The inside of the house was nicer than the exterior. There was a kitchen to the back and a dining room to the front on the west side. A large living room was on the east side. There was a staircase between dining and living rooms to the upstairs. There were four good-sized bedrooms on the upper floor. My parents had the front bedroom on the east side and I had the rear. The front west bedroom was for storage. The remaining one was my playroom.
There was no one in eyesight to the western horizon. Our nearest neighbors were a quarter mile up Lincoln Highway to the east. There was a line of row houses, perhaps three or four. We knew two of the families there, the Holmes and the Benders. The Holmes has a son, Tommy, who was several years older than me. The Benders had a daughter named Dottie who was also my senior and who in the near future would be my babysitter and in the distant f
uture would be a friend of my wife and I. Both of these were a bit too old to be playmates or companions to me in 1947.
The Hines Trucking Company was set back a ways from the highway directly across the street from these homes. I suspect Joe Bender (pictured right) may have been the friend who suggested the job to my dad. Mr. Bender was a mechanic for Hines and Dottie’s father.
A little further up the road was the Autocar Motor Company, a manufacture of trucks (taken over by White Motor Co. in 1953). There 
were several Cape Cod style homes running atop an embankment east of the Autocar factory. These were company houses. There was one family I knew who lived there, but more about them later.
On the other side of the Autocar company houses was the Church Farm School, which took up acreage on both sides of the highway. This was a boarding school for boys run by the Episcopal Church. The farm buildings and land were north of the highway and the dormitories were to the south. Boys my age boarded there, but the school was off-limits to me. The Church School restricted the students to the school grounds.
This house in the swamp was compensation to my father for driving milk tankers for Hines. Supposedly this was because my dad was a returning Vet, but I suspect it was cheaper than paying him more than the $50 a month he received in wages.
In Downingtown I lived on a street full of children my age and directly across from my grade school. Here I lived in virtual isolation from the world. My mother did not drive and my father was gone most of the week. I went to school on a bus. This was a situation that had a profound effect on my personality and development.

I walked out of East Ward Elementary School on Christmas Break December1947. I entered
West Whiteland Elementary School (pictured right) when the break ended in January 1948.

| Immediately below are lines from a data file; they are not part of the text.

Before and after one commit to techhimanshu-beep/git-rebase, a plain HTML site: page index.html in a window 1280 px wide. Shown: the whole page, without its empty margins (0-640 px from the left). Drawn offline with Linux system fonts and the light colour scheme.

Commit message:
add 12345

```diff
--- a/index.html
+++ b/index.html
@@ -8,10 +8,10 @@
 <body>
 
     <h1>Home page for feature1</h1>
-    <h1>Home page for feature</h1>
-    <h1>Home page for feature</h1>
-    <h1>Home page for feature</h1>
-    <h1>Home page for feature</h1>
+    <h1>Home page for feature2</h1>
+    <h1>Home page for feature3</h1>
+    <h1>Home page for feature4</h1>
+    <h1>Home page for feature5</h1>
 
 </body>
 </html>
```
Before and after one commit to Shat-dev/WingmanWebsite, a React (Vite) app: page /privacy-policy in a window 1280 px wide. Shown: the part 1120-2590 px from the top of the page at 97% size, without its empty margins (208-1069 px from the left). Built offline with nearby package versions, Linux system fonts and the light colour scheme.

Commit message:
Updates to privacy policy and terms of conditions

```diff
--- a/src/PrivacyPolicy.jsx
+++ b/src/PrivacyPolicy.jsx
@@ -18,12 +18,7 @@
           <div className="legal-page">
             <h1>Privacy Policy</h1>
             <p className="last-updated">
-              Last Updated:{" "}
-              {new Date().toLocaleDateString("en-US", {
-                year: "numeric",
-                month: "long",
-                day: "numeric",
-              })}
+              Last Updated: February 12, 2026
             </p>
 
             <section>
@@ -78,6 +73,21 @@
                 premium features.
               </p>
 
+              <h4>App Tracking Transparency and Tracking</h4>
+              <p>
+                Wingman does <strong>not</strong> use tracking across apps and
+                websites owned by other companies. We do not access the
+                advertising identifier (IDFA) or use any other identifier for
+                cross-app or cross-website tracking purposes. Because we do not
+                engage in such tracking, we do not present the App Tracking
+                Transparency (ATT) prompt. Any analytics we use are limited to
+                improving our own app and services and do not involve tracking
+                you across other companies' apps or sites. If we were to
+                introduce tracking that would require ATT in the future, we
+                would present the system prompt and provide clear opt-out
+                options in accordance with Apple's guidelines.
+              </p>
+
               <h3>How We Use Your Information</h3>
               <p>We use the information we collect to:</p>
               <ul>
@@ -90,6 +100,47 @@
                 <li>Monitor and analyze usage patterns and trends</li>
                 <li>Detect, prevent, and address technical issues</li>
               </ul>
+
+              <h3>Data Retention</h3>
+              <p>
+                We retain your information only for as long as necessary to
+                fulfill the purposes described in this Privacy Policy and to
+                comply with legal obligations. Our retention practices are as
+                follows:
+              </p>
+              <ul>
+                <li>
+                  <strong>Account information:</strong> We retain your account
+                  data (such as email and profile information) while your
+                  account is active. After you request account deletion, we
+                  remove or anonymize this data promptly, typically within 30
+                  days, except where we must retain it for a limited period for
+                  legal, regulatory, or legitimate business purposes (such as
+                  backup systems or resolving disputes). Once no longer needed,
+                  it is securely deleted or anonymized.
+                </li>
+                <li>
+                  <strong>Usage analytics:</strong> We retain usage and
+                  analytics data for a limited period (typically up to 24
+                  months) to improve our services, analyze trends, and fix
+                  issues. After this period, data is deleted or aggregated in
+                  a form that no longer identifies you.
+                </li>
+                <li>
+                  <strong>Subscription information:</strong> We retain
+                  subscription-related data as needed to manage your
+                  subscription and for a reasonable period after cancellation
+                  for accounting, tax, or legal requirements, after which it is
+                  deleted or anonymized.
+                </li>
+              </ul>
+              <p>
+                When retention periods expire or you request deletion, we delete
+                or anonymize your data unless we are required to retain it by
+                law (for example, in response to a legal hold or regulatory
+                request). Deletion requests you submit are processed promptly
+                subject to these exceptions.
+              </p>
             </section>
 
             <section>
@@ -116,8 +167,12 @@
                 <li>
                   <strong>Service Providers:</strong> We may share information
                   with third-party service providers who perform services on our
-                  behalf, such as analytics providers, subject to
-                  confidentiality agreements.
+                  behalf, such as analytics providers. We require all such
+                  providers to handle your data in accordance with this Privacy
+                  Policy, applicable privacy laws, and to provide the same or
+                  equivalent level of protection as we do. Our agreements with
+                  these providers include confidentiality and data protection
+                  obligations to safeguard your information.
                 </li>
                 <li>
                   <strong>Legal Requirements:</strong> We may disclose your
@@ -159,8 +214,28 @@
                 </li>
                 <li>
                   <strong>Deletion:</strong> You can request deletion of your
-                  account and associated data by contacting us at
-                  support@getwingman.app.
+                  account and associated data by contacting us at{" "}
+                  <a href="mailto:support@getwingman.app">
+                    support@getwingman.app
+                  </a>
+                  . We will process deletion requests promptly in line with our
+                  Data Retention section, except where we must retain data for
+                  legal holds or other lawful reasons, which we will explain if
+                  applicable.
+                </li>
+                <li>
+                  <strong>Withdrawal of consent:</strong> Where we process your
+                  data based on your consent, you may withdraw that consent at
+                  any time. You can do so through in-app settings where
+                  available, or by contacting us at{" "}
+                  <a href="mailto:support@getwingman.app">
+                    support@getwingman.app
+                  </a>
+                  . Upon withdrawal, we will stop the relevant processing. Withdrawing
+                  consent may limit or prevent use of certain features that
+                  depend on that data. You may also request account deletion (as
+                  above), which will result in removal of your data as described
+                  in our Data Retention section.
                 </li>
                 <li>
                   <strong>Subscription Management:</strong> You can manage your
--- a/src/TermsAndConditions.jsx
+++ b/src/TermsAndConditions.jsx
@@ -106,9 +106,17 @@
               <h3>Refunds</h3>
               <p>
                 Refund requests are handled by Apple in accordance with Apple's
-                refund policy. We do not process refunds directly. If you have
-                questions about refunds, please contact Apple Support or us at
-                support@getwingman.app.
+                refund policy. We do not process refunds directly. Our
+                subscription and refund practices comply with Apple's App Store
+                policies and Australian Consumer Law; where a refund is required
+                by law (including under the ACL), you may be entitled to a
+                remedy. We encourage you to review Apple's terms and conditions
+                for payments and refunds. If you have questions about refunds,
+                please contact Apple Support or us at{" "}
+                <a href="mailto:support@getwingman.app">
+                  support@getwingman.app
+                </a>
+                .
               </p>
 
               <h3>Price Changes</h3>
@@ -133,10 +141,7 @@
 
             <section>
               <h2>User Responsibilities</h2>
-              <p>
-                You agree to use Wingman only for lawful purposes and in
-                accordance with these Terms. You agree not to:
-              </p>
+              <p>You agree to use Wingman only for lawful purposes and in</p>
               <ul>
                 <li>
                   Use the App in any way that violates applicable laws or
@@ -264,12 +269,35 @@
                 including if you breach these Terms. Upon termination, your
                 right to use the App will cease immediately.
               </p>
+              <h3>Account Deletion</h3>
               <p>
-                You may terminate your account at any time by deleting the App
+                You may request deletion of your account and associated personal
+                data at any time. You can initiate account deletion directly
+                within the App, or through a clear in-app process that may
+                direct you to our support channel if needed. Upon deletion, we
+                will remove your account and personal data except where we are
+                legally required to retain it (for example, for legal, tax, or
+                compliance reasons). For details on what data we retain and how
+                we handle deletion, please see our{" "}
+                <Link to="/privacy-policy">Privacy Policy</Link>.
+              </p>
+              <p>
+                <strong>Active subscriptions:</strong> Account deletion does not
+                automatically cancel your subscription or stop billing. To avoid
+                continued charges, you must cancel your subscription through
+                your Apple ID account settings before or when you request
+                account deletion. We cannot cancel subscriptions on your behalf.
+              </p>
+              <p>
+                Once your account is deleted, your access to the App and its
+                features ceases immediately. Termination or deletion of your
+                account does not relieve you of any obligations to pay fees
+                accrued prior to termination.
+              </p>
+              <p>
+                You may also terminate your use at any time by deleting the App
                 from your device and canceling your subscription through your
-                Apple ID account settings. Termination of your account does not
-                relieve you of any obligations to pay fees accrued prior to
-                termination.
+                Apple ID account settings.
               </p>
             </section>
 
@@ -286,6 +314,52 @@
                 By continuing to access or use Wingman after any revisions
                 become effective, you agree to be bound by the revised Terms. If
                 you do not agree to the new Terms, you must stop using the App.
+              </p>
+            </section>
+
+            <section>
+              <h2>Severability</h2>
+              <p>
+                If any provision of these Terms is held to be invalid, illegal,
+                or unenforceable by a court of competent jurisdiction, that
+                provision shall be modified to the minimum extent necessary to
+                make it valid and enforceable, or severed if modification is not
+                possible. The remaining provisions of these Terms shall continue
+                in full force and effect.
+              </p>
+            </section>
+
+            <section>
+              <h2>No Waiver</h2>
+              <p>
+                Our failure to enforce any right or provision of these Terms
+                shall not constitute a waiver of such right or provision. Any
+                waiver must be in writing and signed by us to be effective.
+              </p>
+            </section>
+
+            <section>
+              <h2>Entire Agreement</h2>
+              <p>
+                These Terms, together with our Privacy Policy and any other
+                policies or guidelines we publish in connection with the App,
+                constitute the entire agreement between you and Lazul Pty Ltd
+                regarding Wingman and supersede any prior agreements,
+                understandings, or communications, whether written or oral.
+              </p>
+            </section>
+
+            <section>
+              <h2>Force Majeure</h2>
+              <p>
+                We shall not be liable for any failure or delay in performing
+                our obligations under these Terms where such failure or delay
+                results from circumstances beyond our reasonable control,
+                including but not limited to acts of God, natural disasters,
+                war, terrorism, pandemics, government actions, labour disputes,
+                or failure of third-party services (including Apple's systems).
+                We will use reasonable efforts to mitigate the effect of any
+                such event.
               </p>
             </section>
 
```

I might as well have stepped into a black hole. My mind is totally void of any memories of that school. I can’t describe what my classrooms looked like or name my teachers. I don’t know if my teachers were women or men. I don’t remember the subjects taught or who were my classmates. My knowledge of being in that building and what transpired there for two years is gone. Even the report cards I received have ceased to exist. I don’t know what my marks were, except for the mystery of my First Grade Card at Downingtown that had the periods I didn’t attend East Ward filled in and my promotion on the back.
Here is the sum total of everything I can tell related to West Whiteland School:
I learned to play soccer there, but I don’t remember playing.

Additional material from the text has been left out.